[Dataset items]
....................

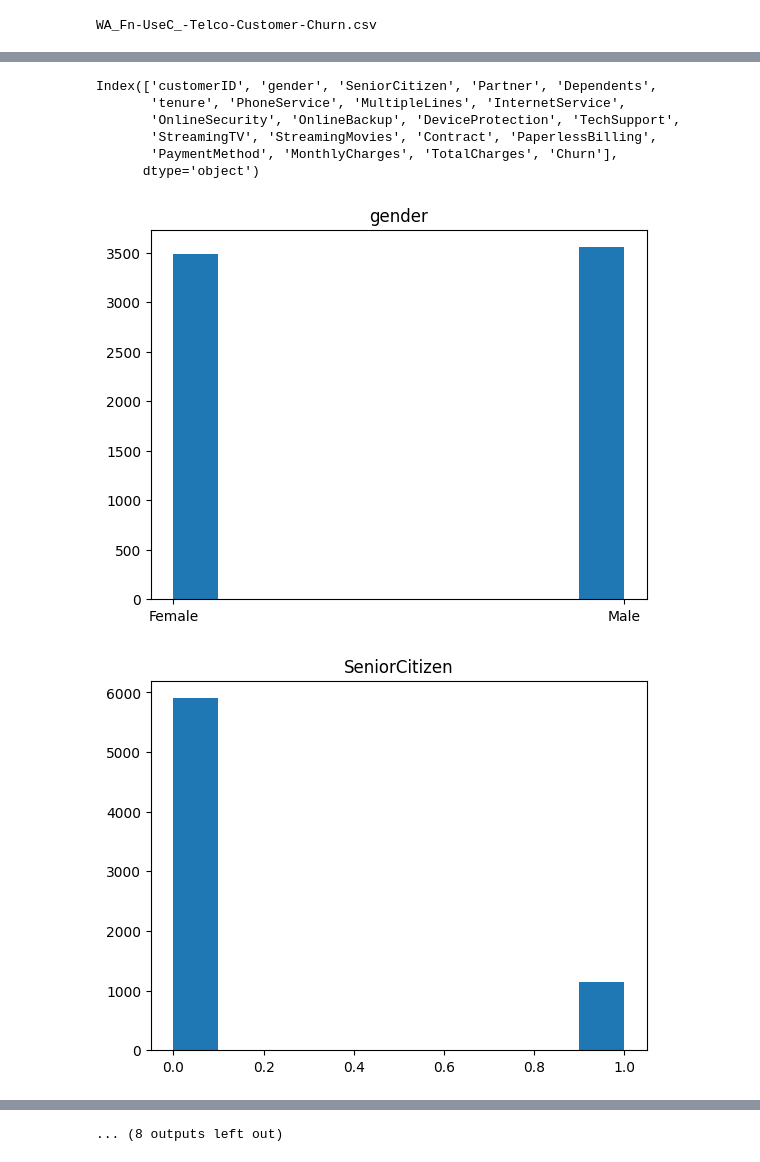
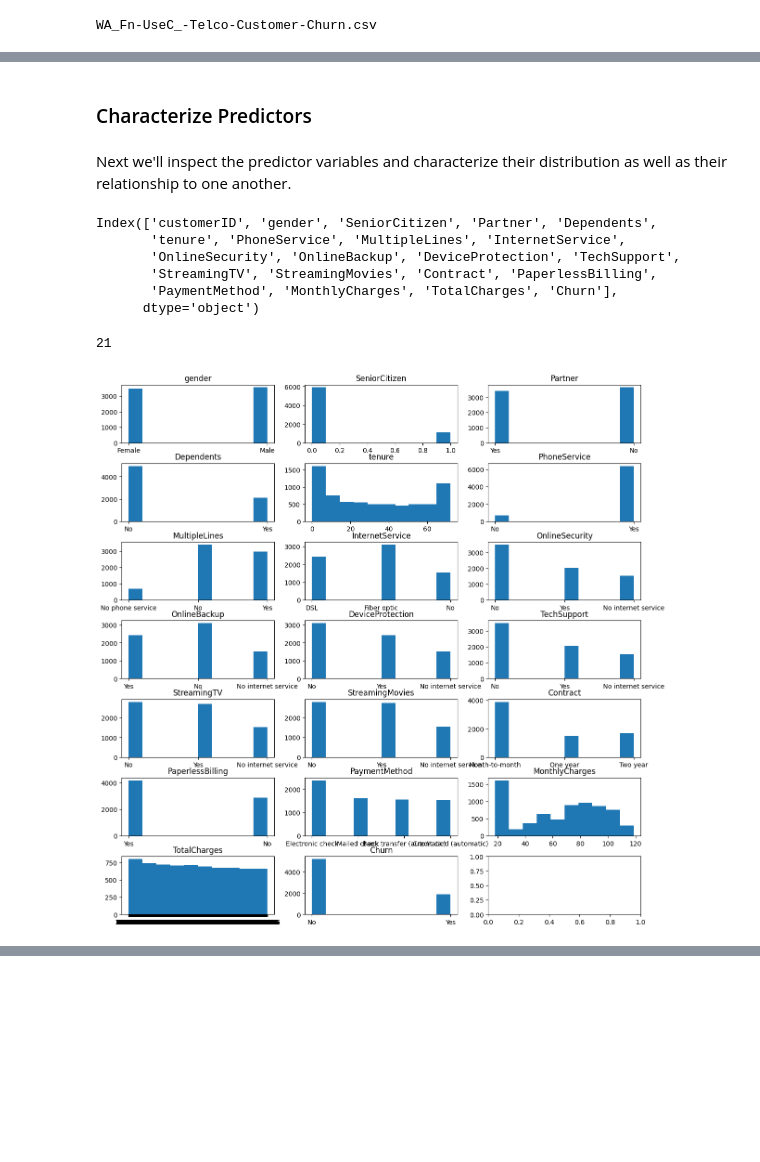
Before and after one commit to auto-d/linear-interp, a Jupyter notebook: linear-interp.ipynb, the cells around one changed output, grey strips where cells are left out. Saved outputs shown, nothing was run; the diff lists cells and outputs as text; code cells hidden in the pictures; blank space fills up the shorter version.

Commit message:
linearity plots

```diff
--- a/linear-interp.ipynb
+++ b/linear-interp.ipynb
@@ -52,21 +67,33 @@ def plot_categorical(df, col):
-# %%
-df.columns
-# %% [output]
-Index(['customerID', 'gender', 'SeniorCitizen', 'Partner', 'Dependents',
-       'tenure', 'PhoneService', 'MultipleLines', 'InternetService',
-       'OnlineSecurity', 'OnlineBackup', 'DeviceProtection', 'TechSupport',
-       'StreamingTV', 'StreamingMovies', 'Contract', 'PaperlessBilling',
-       'PaymentMethod', 'MonthlyCharges', 'TotalCharges', 'Churn'],
-      dtype='object')
+# %% [markdown]
+### Characterize Predictors
+# %% [markdown]
+Next we'll inspect the predictor variables and characterize their distribution as well as their relationship to one another.
+# %%
+df.columns
+# %% [output]
+Index(['customerID', 'gender', 'SeniorCitizen', 'Partner', 'Dependents',
+       'tenure', 'PhoneService', 'MultipleLines', 'InternetService',
+       'OnlineSecurity', 'OnlineBackup', 'DeviceProtection', 'TechSupport',
+       'StreamingTV', 'StreamingMovies', 'Contract', 'PaperlessBilling',
+       'PaymentMethod', 'MonthlyCharges', 'TotalCharges', 'Churn'],
+      dtype='object')
+# %%
+len(df.columns)
+# %% [output]
+21
 # %%
-for col in ['gender', 'SeniorCitizen', 'Partner', 'Dependents',
-       'tenure', 'PhoneService', 'MultipleLines', 'InternetService',
-       'OnlineSecurity', 'OnlineBackup', 'DeviceProtection', 'TechSupport',
-       'StreamingTV', 'StreamingMovies', 'Contract', 'PaperlessBilling',
-       'PaymentMethod', 'MonthlyCharges', 'TotalCharges', 'Churn']:
-     plt.hist(df[col])
-     plt.title(col)
-     plt.show()
+# Plot the distribution of all variables, minus the customer ID, which is a unique identifier
+features = df.columns[1:]
+h = 7
+w = 3
+fig, axs = plt.subplots(h,w, figsize=(12,12))
+fig.tight_layout()
+for i, feature in enumerate(features):
+     row = i // w
+     col = i % w
+     axs[row, col].hist(df[feature])
+     axs[row, col].set_title(feature)
+
+plt.show()
 # %% [output]
-[figure, old version]
+[figure, new version]
-[figure, removed]
@@ -83 +99,0 @@ for col in ['gender', 'SeniorCitizen', 'Partner', 'Dependents',
-... (8 outputs left out)
```
Also changed, not shown: parts of 26 cells of this notebook, 1 other file.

....................

Only the text of the entries above is to be given again, exactly, with the pictures left out.

Expected answer:
Before and after one commit to auto-d/linear-interp, a Jupyter notebook: linear-interp.ipynb, the cells around one changed output, grey strips where cells are left out. Saved outputs shown, nothing was run; the diff lists cells and outputs as text; code cells hidden in the pictures; blank space fills up the shorter version.

Commit message:
linearity plots

```diff
--- a/linear-interp.ipynb
+++ b/linear-interp.ipynb
@@ -52,21 +67,33 @@ def plot_categorical(df, col):
-# %%
-df.columns
-# %% [output]
-Index(['customerID', 'gender', 'SeniorCitizen', 'Partner', 'Dependents',
-       'tenure', 'PhoneService', 'MultipleLines', 'InternetService',
-       'OnlineSecurity', 'OnlineBackup', 'DeviceProtection', 'TechSupport',
-       'StreamingTV', 'StreamingMovies', 'Contract', 'PaperlessBilling',
-       'PaymentMethod', 'MonthlyCharges', 'TotalCharges', 'Churn'],
-      dtype='object')
+# %% [markdown]
+### Characterize Predictors
+# %% [markdown]
+Next we'll inspect the predictor variables and characterize their distribution as well as their relationship to one another.
+# %%
+df.columns
+# %% [output]
+Index(['customerID', 'gender', 'SeniorCitizen', 'Partner', 'Dependents',
+       'tenure', 'PhoneService', 'MultipleLines', 'InternetService',
+       'OnlineSecurity', 'OnlineBackup', 'DeviceProtection', 'TechSupport',
+       'StreamingTV', 'StreamingMovies', 'Contract', 'PaperlessBilling',
+       'PaymentMethod', 'MonthlyCharges', 'TotalCharges', 'Churn'],
+      dtype='object')
+# %%
+len(df.columns)
+# %% [output]
+21
 # %%
-for col in ['gender', 'SeniorCitizen', 'Partner', 'Dependents',
-       'tenure', 'PhoneService', 'MultipleLines', 'InternetService',
-       'OnlineSecurity', 'OnlineBackup', 'DeviceProtection', 'TechSupport',
-       'StreamingTV', 'StreamingMovies', 'Contract', 'PaperlessBilling',
-       'PaymentMethod', 'MonthlyCharges', 'TotalCharges', 'Churn']:
-     plt.hist(df[col])
-     plt.title(col)
-     plt.show()
+# Plot the distribution of all variables, minus the customer ID, which is a unique identifier
+features = df.columns[1:]
+h = 7
+w = 3
+fig, axs = plt.subplots(h,w, figsize=(12,12))
+fig.tight_layout()
+for i, feature in enumerate(features):
+     row = i // w
+     col = i % w
+     axs[row, col].hist(df[feature])
+     axs[row, col].set_title(feature)
+
+plt.show()
 # %% [output]
-[figure, old version]
+[figure, new version]
-[figure, removed]
@@ -83 +99,0 @@ for col in ['gender', 'SeniorCitizen', 'Partner', 'Dependents',
-... (8 outputs left out)
```
Also changed, not shown: parts of 26 cells of this notebook, 1 other file.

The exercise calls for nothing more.